3 ways to deter return fraud this holiday season

The National Retail Foundation’s 2014 Return Fraud Survey reports that retailers will see an estimated $3.8 billion loss due to return fraud during this holiday season, which is higher than last year’s $3.4 billion. Given that retail revenues are getting higher year over year, it’s unsurprising that return fraud is also increasing.

Return fraud can be using then returning merchandise; a common example is when high-end clothing items get worn once for a special occasion then returned. This style of return fraud is called “wardrobing” and is popular amongst clothing and electronics. Falsifying receipts, using gift cards to make a purchase then returning for cash, or asking for a gift receipt for final sale items in order to return for store credit are all examples of return fraud that take up substantial time and money to resolve.

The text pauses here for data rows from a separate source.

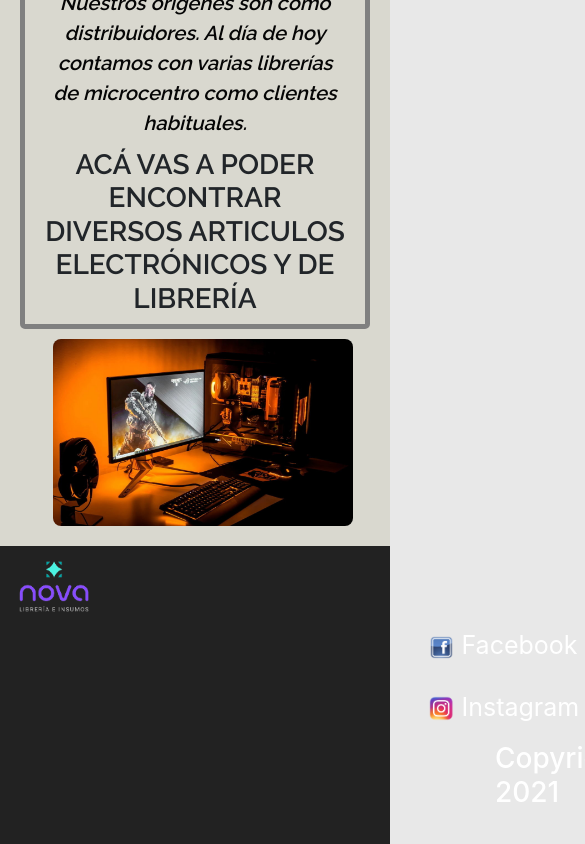
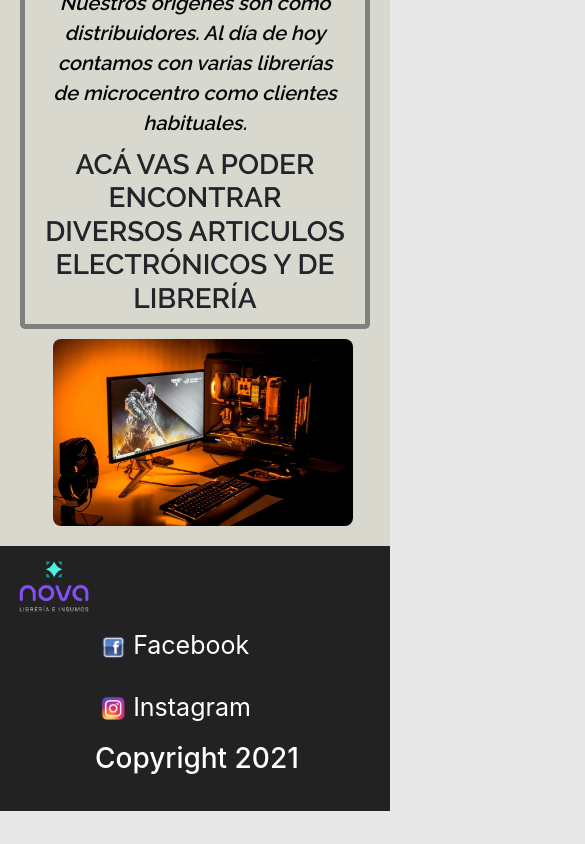
Before and after one commit to juliancanna/Nova-Proyecto-Graells, a website: page index.html in a window 390 px wide. Shown: the part 1298-2142 px from the top of the page, 585 px wide, since content can reach past the window. After the commit the page ends 2109 px from the top, so only its background shows below. Drawn offline with nearby package versions, Linux system fonts and the light colour scheme.

Commit message:
copyrightindex vista mobile

```diff
--- a/css/estilo.css
+++ b/css/estilo.css
@@ -296,6 +296,12 @@ main .presentacion h3 {
 .imagenmain {
   border-radius: 00.5rem;
   margin-left: 7px; }
+
+  .copyrightindex {
+    margin: 0px;
+    color: #fff;
+    margin-left: 5rem; }
+
 
 /* FIN GRID INDEX*/
 /* GRID SOBRE NOSOTROS*/
```
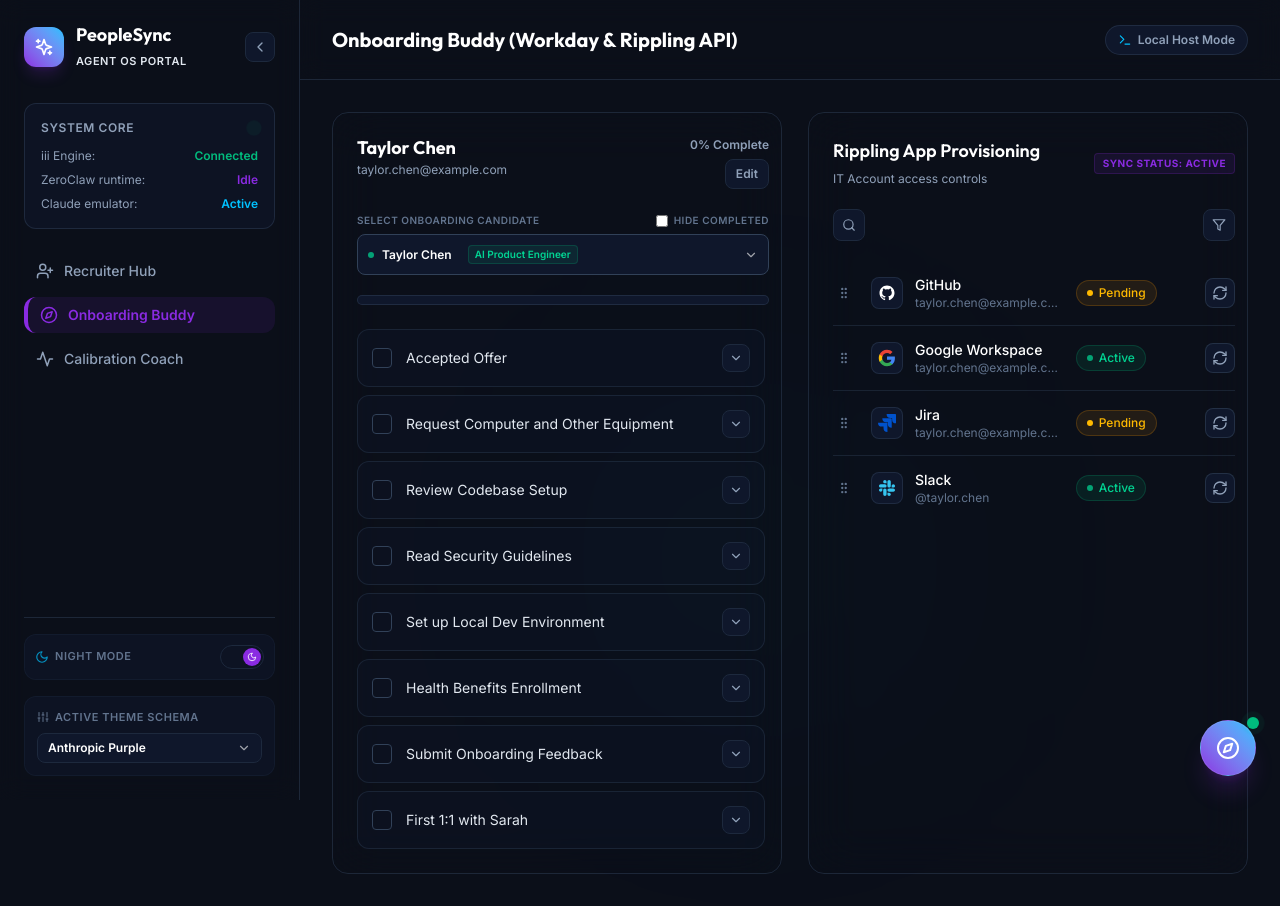
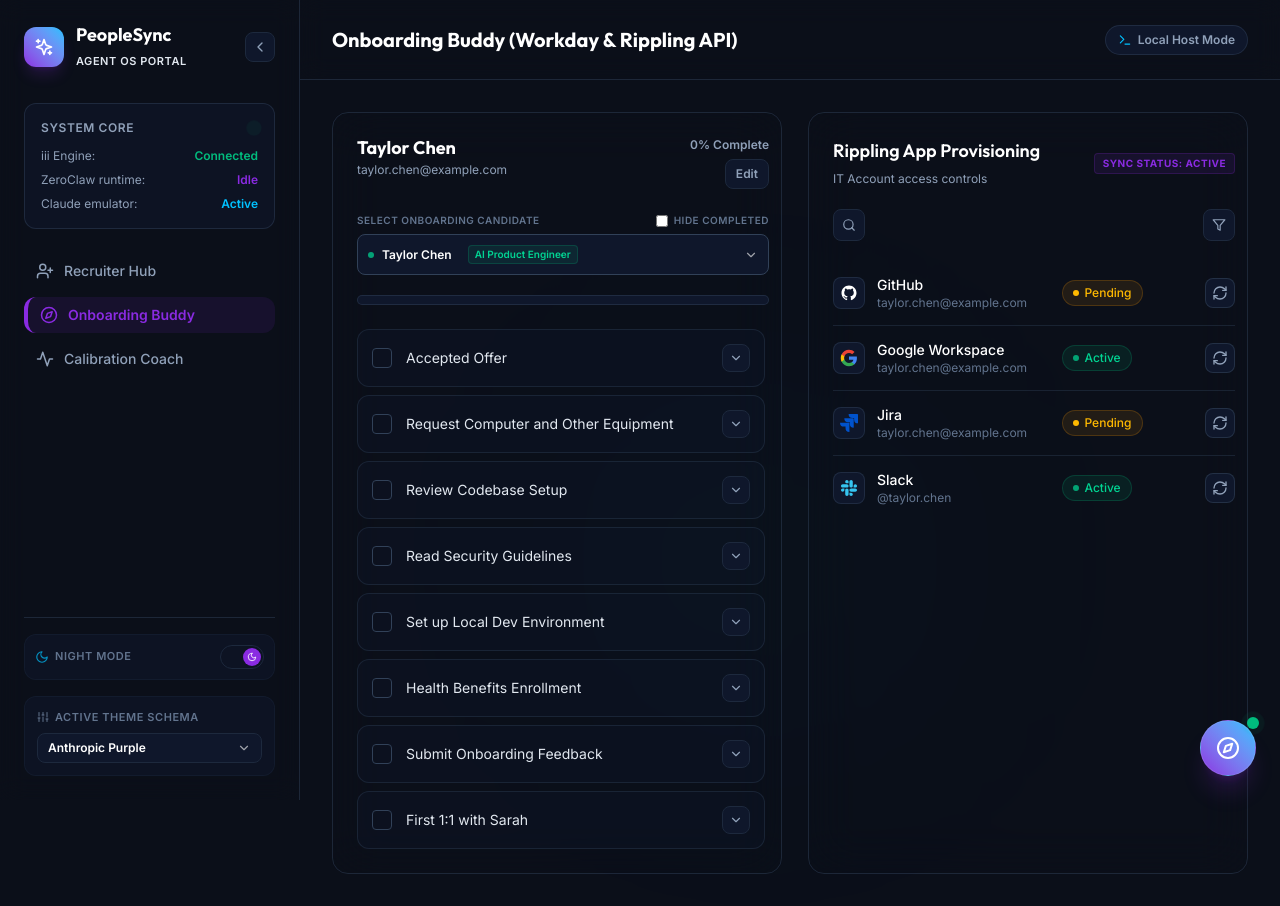
Before and after one commit to developertogo/peoplesync, a React (Vite) app in the folder web-app/: page / in a window 1280 px wide. Built offline with nearby package versions, Linux system fonts and the light colour scheme.

Commit message:
fix: remove drag-n-drop from 'rippling app provisioning'.
It was conflicting with filter and sort functioanlity

```diff
--- a/web-app/src/App.tsx
+++ b/web-app/src/App.tsx
@@ -512,7 +512,7 @@
     return list;
   }, [employees, onboardSearchText]);
   const [provisionedAccounts, setProvisionedAccounts] = useState<Array<{ app_name: string; account_email: string; status: 'active' | 'pending' | 'inactive' }>>(INITIAL_PROVISIONED_ACCOUNTS);
-  const [draggedAccountIndex, setDraggedAccountIndex] = useState<number | null>(null);
+
 
   // Rippling Search, Filter, Sort States
   const [isRipplingSearchOpen, setIsRipplingSearchOpen] = useState(false);
@@ -625,8 +625,6 @@
 
     return result;
   }, [provisionedAccounts, ripplingSearchQuery, ripplingFilterStatus, ripplingSortOrder, selectedOnboardCandObj]);
-
-  const isDragEnabled = ripplingSearchQuery === '' && ripplingFilterStatus === 'all' && ripplingSortOrder === 'default';
 
   // Calibration/Bias State
   const [biasAccepted, setBiasAccepted] = useState(false);
@@ -2193,31 +2191,8 @@
                   {processedAccounts.map((acc, index) => (
                     <div
                       key={acc.app_name}
-                      draggable={isDragEnabled}
-                      onDragStart={(e) => {
-                        if (!isDragEnabled) return;
-                        setDraggedAccountIndex(index);
-                        e.dataTransfer.effectAllowed = "move";
-                      }}
-                      onDragOver={(e) => {
-                        if (!isDragEnabled) return;
-                        e.preventDefault();
-                      }}
-                      onDrop={() => {
-                        if (!isDragEnabled || draggedAccountIndex === null || draggedAccountIndex === index) return;
-                        const updated = [...provisionedAccounts];
-                        const [removed] = updated.splice(draggedAccountIndex, 1);
-                        updated.splice(index, 0, removed);
-                        setProvisionedAccounts(updated);
-                        setDraggedAccountIndex(null);
-                      }}
-                      onDragEnd={() => setDraggedAccountIndex(null)}
-                      className={`grid grid-cols-[auto_2fr_1.2fr_auto] items-center gap-4 py-3.5 border-b last:border-b-0 transition-all duration-300 ${isDarkMode ? 'border-slate-700/40' : 'border-slate-200'} ${draggedAccountIndex === index ? 'opacity-40 scale-[0.98]' : ''}`}
+                      className={`grid grid-cols-[2fr_1.2fr_auto] items-center gap-4 py-3.5 border-b last:border-b-0 transition-all duration-300 ${isDarkMode ? 'border-slate-700/40' : 'border-slate-200'}`}
                     >
-                      {/* Column 0: Drag Handle */}
-                      <div className={`${isDragEnabled ? 'cursor-grab active:cursor-grabbing text-slate-500 hover:text-slate-300' : 'cursor-not-allowed text-slate-500/20 opacity-30'} p-1 shrink-0`}>
-                        <GripVertical className="w-3.5 h-3.5" />
-                      </div>
 
                       {/* Column 1: App Info */}
                       <div className="flex items-center space-x-3 min-w-0">
```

With eCommerce customers, shoppers might be even more daring in attempting returns. The feeling of online anonymity may often cause customers to look for more loopholes. In such a cutthroat industry, fighting return fraud while retaining customer loyalty and trust can be a challenge. How do you walk the fine line in preventing return fraud without alienating customers?

1. Analyze customer purchase history

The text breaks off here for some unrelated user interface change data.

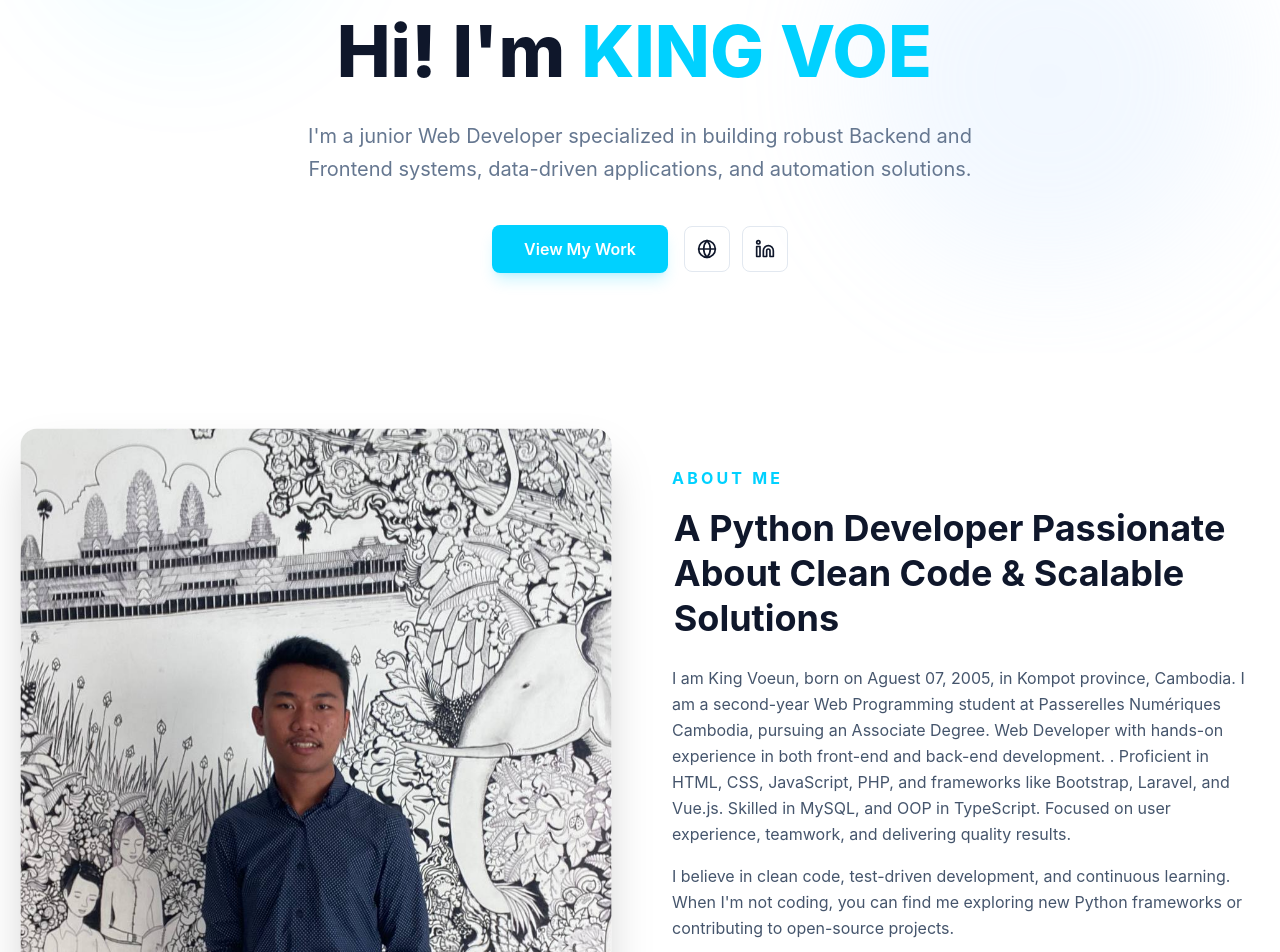
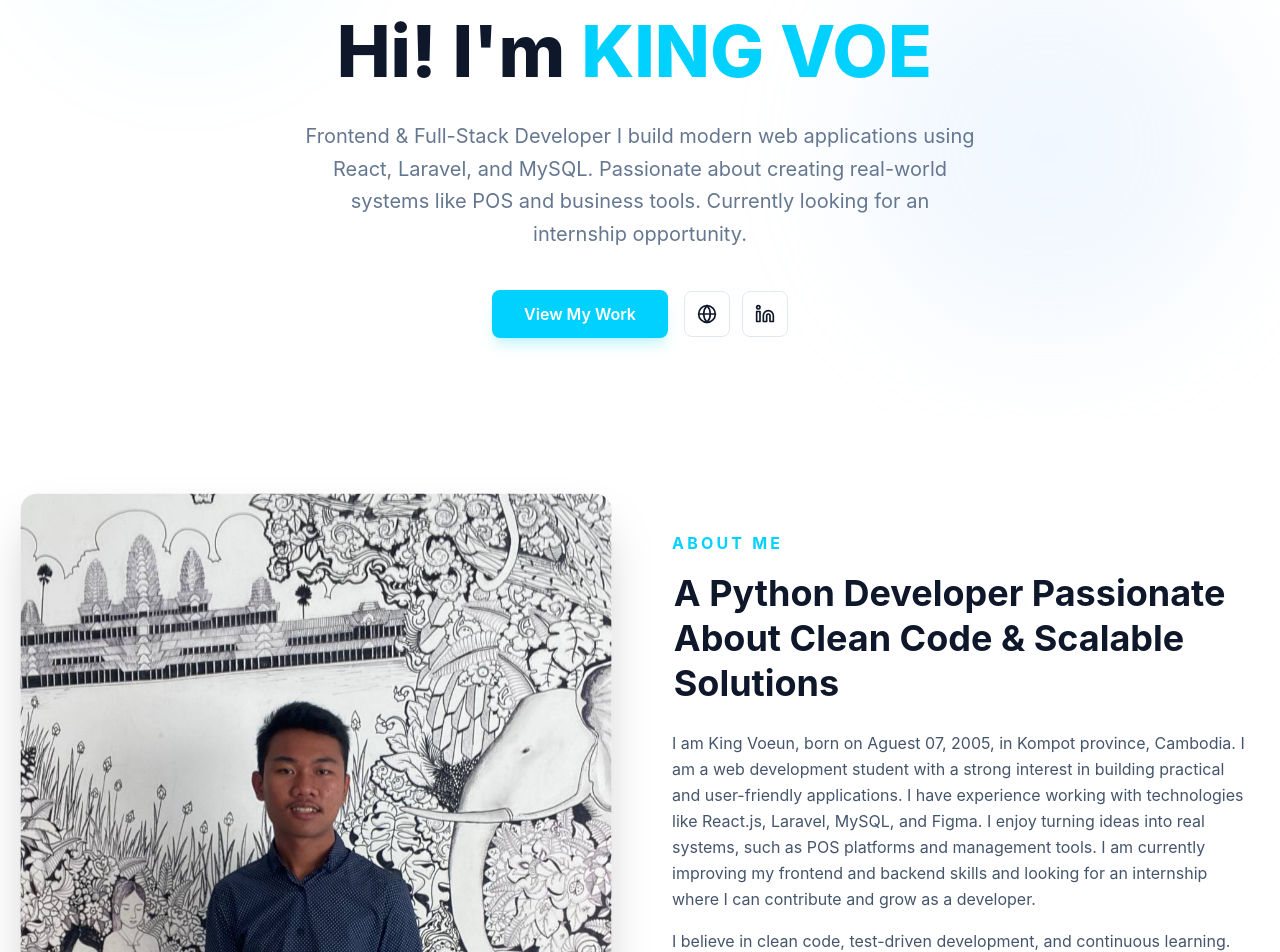
Before and after one commit to voeunking/King-Portfolio, a React (Vite) app: page / in a window 1280 px wide. Shown: the part 400-1352 px from the top of the page. Built offline with nearby package versions, Linux system fonts and the light colour scheme.

Commit message:
update information

```diff
--- a/src/App.tsx
+++ b/src/App.tsx
@@ -289,7 +289,12 @@ const Hero = () => {
           }}
           className="text-lg md:text-xl text-slate-500 max-w-2xl mx-auto mb-10 leading-relaxed"
         >
-          I'm a junior Web Developer specialized in building robust Backend and Frontend systems, data-driven applications, and automation solutions.
+        Frontend & Full-Stack Developer
+
+        I build modern web applications using React, Laravel, and MySQL.
+        Passionate about creating real-world systems like POS and business tools.
+
+         Currently looking for an internship opportunity.
         </motion.p>
 
         <motion.div
@@ -413,7 +418,11 @@ const About = () => {
               viewport={{ once: true }}
               transition={{ duration: 0.6, delay: 0.6 }}
             >
-              I am King Voeun, born on Aguest 07, 2005, in Kompot province, Cambodia. I am a second-year Web Programming student at Passerelles Numériques Cambodia, pursuing an Associate Degree. Web Developer with hands-on experience in both front-end and back-end development. . Proficient in HTML, CSS, JavaScript, PHP, and frameworks like Bootstrap, Laravel, and Vue.js. Skilled in MySQL, and OOP in TypeScript. Focused on user experience, teamwork, and delivering quality results.
+              I am King Voeun, born on Aguest 07, 2005, in Kompot province, Cambodia. I am a web development student with a strong interest in building practical and user-friendly applications.
+
+I have experience working with technologies like React.js, Laravel, MySQL, and Figma. I enjoy turning ideas into real systems, such as POS platforms and management tools.
+
+I am currently improving my frontend and backend skills and looking for an internship where I can contribute and grow as a developer.
             </motion.p>
             <motion.p
               initial={{ opacity: 0 }}
```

Look for customers who have high history of purchases and returns throughout the year and after peak holidays. Some retailers are blacklisting these customers from being able to make returns, while others accept the risk believing that alienating any customer is bad for business. REI, Nordstrom, and L.L. Bean famously have generous return policies, but this might not make the most financial sense for other retailers. Use customer data to identify chronic returners from indecisive buyers; limit incentives or high percentage-off coupons to discourage return fraud.

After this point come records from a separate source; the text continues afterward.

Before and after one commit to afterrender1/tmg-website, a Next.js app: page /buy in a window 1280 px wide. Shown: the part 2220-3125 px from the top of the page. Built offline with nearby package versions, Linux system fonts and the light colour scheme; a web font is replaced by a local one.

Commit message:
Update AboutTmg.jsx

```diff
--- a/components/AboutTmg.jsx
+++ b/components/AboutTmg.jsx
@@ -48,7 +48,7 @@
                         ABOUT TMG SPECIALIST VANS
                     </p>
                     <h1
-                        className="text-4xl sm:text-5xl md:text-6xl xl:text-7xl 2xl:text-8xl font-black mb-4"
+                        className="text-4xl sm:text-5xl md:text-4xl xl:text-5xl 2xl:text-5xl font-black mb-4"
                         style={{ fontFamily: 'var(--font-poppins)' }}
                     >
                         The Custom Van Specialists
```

2. Get smart with return policies

Create return policies that deter return fraud. Ask the customer to provide the item identification number and order number. Asking the customer to provide more information about their return or about the quality of your product or service can also make a difference in preventing return fraud. Instill policies such as store credit for some items, no free shipping for items that customers just didn’t want, or a restocking fee for certain items. However, make sure to keep the return process as painless as possible for legitimate reasons, like for damaged products.

Amazon-Step-2

Amazon does a great job ensuring easy returns within acceptable parameters.

3. Win back and re-engage

As mentioned before, many retailers are reluctant to instill tougher return policies even as margins get thinner and competition gets tougher. However, returns can be a great time to engage and retain customers. After a return has been made, send a win-back email. It can be anything from suggesting other similar items or a special offer. This is a great way to win back a customer.

With a collective $3.8 billion on the line, it’s easy to panic about the potential risks. But there’s no need to sacrifice good customer experience in order to combat return fraud. In fact, developing smarter return policies can help retain better customers and create a better experience for everyone throughout the holidays.